*** Provided records ***

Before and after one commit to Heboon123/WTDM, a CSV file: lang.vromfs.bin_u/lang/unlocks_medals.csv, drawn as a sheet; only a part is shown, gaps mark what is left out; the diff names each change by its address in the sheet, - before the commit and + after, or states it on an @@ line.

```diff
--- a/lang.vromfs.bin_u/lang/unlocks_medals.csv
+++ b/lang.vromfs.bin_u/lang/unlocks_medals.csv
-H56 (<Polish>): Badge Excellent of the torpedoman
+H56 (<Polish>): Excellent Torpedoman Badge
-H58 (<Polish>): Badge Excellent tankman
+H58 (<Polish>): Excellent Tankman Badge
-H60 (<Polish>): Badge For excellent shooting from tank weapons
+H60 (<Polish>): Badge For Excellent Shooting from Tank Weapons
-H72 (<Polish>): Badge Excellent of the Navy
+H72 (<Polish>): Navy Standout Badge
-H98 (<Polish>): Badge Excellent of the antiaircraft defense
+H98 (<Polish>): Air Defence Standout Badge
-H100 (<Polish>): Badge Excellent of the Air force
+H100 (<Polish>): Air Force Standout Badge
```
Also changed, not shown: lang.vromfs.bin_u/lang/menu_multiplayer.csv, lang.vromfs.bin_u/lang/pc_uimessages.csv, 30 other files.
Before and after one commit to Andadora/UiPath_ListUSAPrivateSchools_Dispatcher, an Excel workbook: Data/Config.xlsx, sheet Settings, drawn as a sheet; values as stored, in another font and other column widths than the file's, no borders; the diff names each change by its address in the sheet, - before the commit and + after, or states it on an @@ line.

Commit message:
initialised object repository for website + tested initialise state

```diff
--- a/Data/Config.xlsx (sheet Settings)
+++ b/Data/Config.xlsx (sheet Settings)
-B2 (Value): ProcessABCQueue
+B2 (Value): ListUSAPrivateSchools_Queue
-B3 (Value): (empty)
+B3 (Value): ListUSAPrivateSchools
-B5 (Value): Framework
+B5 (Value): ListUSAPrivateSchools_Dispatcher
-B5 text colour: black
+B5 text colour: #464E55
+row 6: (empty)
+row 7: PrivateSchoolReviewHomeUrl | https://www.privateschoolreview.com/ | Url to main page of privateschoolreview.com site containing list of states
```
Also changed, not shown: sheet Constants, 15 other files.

*** End of Provided records ***

Task prompt: Output the records in full. Keep every character as it is.

Output of the exercise:
Before and after one commit to Heboon123/WTDM, a CSV file: lang.vromfs.bin_u/lang/unlocks_medals.csv, drawn as a sheet; only a part is shown, gaps mark what is left out; the diff names each change by its address in the sheet, - before the commit and + after, or states it on an @@ line.

```diff
--- a/lang.vromfs.bin_u/lang/unlocks_medals.csv
+++ b/lang.vromfs.bin_u/lang/unlocks_medals.csv
-H56 (<Polish>): Badge Excellent of the torpedoman
+H56 (<Polish>): Excellent Torpedoman Badge
-H58 (<Polish>): Badge Excellent tankman
+H58 (<Polish>): Excellent Tankman Badge
-H60 (<Polish>): Badge For excellent shooting from tank weapons
+H60 (<Polish>): Badge For Excellent Shooting from Tank Weapons
-H72 (<Polish>): Badge Excellent of the Navy
+H72 (<Polish>): Navy Standout Badge
-H98 (<Polish>): Badge Excellent of the antiaircraft defense
+H98 (<Polish>): Air Defence Standout Badge
-H100 (<Polish>): Badge Excellent of the Air force
+H100 (<Polish>): Air Force Standout Badge
```
Also changed, not shown: lang.vromfs.bin_u/lang/menu_multiplayer.csv, lang.vromfs.bin_u/lang/pc_uimessages.csv, 30 other files.
Before and after one commit to Andadora/UiPath_ListUSAPrivateSchools_Dispatcher, an Excel workbook: Data/Config.xlsx, sheet Settings, drawn as a sheet; values as stored, in another font and other column widths than the file's, no borders; the diff names each change by its address in the sheet, - before the commit and + after, or states it on an @@ line.

Commit message:
initialised object repository for website + tested initialise state

```diff
--- a/Data/Config.xlsx (sheet Settings)
+++ b/Data/Config.xlsx (sheet Settings)
-B2 (Value): ProcessABCQueue
+B2 (Value): ListUSAPrivateSchools_Queue
-B3 (Value): (empty)
+B3 (Value): ListUSAPrivateSchools
-B5 (Value): Framework
+B5 (Value): ListUSAPrivateSchools_Dispatcher
-B5 text colour: black
+B5 text colour: #464E55
+row 6: (empty)
+row 7: PrivateSchoolReviewHomeUrl | https://www.privateschoolreview.com/ | Url to main page of privateschoolreview.com site containing list of states
```
Also changed, not shown: sheet Constants, 15 other files.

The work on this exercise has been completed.